Start of Data to examine

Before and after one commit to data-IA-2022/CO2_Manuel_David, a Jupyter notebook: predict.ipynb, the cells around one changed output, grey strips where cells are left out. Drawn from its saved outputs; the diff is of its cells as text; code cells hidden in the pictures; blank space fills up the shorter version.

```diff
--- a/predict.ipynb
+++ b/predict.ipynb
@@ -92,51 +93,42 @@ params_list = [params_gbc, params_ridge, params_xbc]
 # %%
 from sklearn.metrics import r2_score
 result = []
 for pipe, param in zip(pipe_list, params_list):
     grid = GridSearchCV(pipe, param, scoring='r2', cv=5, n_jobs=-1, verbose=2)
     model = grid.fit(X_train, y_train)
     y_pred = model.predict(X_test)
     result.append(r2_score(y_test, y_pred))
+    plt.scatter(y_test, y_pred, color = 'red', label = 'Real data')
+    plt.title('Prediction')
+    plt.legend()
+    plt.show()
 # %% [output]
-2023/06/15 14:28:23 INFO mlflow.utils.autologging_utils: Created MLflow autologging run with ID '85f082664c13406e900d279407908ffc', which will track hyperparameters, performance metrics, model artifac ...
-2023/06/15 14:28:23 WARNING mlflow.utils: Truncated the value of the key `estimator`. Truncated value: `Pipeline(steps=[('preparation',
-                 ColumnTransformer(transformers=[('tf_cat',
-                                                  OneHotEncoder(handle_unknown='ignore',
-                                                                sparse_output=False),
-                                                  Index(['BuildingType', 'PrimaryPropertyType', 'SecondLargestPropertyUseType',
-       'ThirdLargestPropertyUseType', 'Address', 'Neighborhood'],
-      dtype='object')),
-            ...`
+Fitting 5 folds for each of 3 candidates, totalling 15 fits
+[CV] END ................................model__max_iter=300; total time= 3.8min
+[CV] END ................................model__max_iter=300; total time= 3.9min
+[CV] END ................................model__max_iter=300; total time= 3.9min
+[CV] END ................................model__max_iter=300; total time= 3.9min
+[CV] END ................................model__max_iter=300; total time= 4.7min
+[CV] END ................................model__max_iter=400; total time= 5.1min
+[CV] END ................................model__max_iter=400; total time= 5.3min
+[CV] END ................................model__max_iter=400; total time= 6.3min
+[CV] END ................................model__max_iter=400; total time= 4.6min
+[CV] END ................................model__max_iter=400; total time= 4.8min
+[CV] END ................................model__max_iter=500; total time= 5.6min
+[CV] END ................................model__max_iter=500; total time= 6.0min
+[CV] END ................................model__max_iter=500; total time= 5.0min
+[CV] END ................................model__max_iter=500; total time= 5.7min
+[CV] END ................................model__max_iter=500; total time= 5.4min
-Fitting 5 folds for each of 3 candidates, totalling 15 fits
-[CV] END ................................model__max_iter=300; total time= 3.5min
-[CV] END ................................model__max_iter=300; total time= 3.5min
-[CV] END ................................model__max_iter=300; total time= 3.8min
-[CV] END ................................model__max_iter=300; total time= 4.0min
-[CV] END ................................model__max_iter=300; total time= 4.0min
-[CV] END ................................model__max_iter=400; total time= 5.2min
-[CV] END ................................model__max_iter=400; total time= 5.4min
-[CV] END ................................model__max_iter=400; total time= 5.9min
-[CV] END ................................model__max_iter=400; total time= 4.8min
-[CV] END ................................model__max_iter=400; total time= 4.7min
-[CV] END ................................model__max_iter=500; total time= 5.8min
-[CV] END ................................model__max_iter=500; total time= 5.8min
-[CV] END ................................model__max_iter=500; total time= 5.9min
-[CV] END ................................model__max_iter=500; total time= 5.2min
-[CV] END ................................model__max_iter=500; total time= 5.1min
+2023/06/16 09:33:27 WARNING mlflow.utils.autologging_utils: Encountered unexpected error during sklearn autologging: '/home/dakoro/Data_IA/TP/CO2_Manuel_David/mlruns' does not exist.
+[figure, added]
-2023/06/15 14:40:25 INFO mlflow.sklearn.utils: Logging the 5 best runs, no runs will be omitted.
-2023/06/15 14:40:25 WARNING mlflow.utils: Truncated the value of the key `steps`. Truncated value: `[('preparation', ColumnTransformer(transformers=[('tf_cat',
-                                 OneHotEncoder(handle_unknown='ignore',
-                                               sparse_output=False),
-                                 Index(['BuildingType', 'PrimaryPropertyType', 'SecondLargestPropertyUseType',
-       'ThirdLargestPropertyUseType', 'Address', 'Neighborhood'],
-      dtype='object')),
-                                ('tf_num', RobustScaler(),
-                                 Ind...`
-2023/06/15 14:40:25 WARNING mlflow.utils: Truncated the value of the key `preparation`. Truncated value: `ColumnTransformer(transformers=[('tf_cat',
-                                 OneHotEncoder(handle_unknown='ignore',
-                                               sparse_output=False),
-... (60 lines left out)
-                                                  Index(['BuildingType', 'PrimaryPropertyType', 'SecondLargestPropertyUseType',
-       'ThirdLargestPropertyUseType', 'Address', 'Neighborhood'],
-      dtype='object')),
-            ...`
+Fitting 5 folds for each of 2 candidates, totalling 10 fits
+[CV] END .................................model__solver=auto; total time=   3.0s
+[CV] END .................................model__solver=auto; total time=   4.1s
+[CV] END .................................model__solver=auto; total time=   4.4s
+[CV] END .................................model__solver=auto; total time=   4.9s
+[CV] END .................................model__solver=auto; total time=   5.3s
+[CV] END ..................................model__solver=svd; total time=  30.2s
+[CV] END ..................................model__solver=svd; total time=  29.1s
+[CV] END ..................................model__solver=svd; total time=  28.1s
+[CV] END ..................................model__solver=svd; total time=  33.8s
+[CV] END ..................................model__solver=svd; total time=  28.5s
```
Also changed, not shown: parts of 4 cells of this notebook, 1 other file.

End of Data to examine

Task details: Search the listing above for the string "totalling" and copy each line that has it.

The completed task:
+Fitting 5 folds for each of 3 candidates, totalling 15 fits
-Fitting 5 folds for each of 3 candidates, totalling 15 fits
+Fitting 5 folds for each of 2 candidates, totalling 10 fits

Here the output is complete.